The moorish conquest of Europe and particularly of Spain has been systematically faded out of history and portrait as a brief sovereignty with a slight influence on the indigenous population and perhaps in not such a positive way. However one peak through streets of Andalusia turns everything on it’s head.
During the medieval ages, while the rest of Europe was in despair, Andalusia was a streaming light under the rule of the moorish empire. While Londoners were living in wooden houses, the cosmopolitan population of Andalusia was privileged with running water and roads that illuminated during night time. Over 70 libraries were to be found all across the region that each contained more books then the royal library of France. Public baths were a norm and agriculture was flourishing more then ever. Andalusia was streets ahead of the rest of Europe specially when it came to medicine, astronomy and mathematics. After the Catholic reconquest of Andalusia it was intended to eliminate any sign of moorish presence in the region. However they couldn’t bring themselves to abolish Alhambra.
From the stunning Alcazar of Seville to the Great mosque of Cordoba, exquisite islamic architecture is to be found all across Andalusia, but Alhambra is definitely the cherry on top. It’s a palace and fortress constructed by the kings of Granada under the theme of ‘Paradise on earth’. The meaning of the Arabic word Alhambra (the red lady) is an allusion to the colors of the buildings and wood around it.
Alhambra is a triumph of mathematics and aesthetics and a dazzling show of ornamentation. The technology used in it’s construction was remarkable at it’s time. It’s a mysterious place full of secrets and legends in every corner and although you might not know the genius mathematics behind it you can definitely sense the proportion and balance in every room. We had quite a few jaw dropping moments while wandering around the palaces.
If you ever find your way to Spain I highly recommend heading south to Andalusia. While Madrid is the heaven for museum lovers and Barcelona Gaudi’s treasure land, Andalusia is like no other place in Europe. It’s truly is the ornament of Europe and puts any other sort of architectural embellishment to shame.

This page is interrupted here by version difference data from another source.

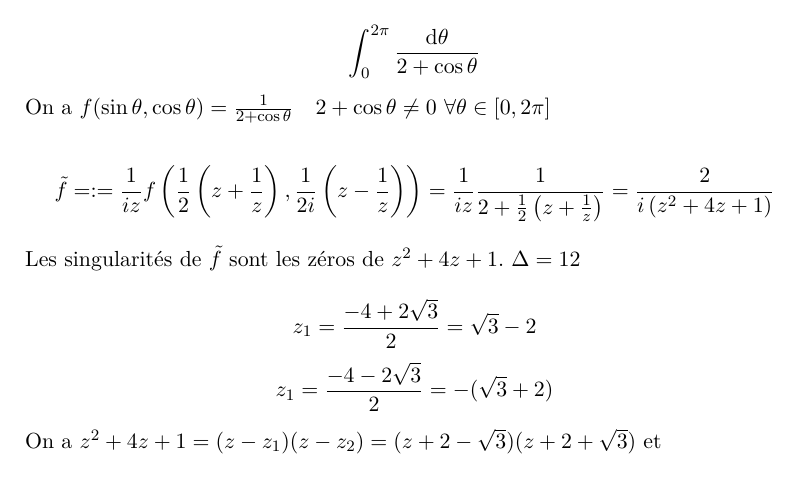
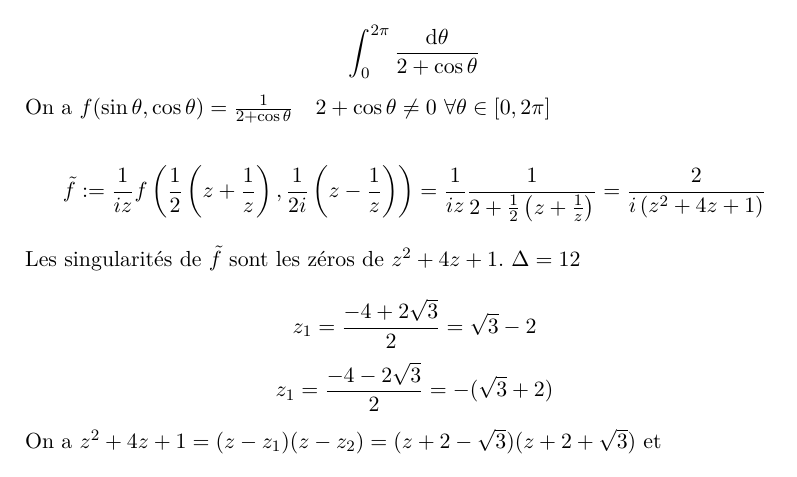
Before and after one commit to robinmamie/ba4_analyse4_notes, a LaTeX thesis (ba4_analyse4_notes.tex, which reads chapters/5-theoreme-residus-applications-integrales.tex): part of page 51 of 53, cut so that both start at the same text. Compiled offline with XeLaTeX.

Commit message:
Fix mistake

```diff
--- a/chapters/5-theoreme-residus-applications-integrales.tex
+++ b/chapters/5-theoreme-residus-applications-integrales.tex
@@ -239,7 +239,7 @@
 
         On a $f(\sin \theta, \cos \theta) = \frac{1}{2 + \cos \theta} \quad 2 + \cos \theta \neq 0 \ \forall \theta \in [0, 2\pi]$
 
-        \[ \tilde{f} = := \frac{1}{iz} f\left(\frac{1}{2} \left(z + \frac{1}{z}\right), \frac{1}{2i} \left(z - \frac{1}{z}\right)\right) = \frac{1}{iz} \frac{1}{2 + \frac{1}{2} \left(z + \frac{1}{z}\right)} = \frac{2}{i \left(z^2 + 4z + 1\right)} \]
+        \[ \tilde{f} := \frac{1}{iz} f\left(\frac{1}{2} \left(z + \frac{1}{z}\right), \frac{1}{2i} \left(z - \frac{1}{z}\right)\right) = \frac{1}{iz} \frac{1}{2 + \frac{1}{2} \left(z + \frac{1}{z}\right)} = \frac{2}{i \left(z^2 + 4z + 1\right)} \]
 
         Les singularités de $\tilde{f}$ sont les zéros de $z^2 + 4z + 1$. $\Delta = 12$
 
```
Also changed, not shown: ba4_analyse4_notes.pdf.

Due to the excessive amount of daily visitors it’s highly recommended to reserve your tickets before you get there. A normal entry for adults costs 14€ which is an absolute bargain for such a huge and outstanding landmark. You’re likely to spend a good 4 hours there so pack yourself some snacks and refreshments before you head off.
We didn’t get much time to visit Granada itself but by only visiting Alhambra I was totally blown away and would be back in a heartbeat.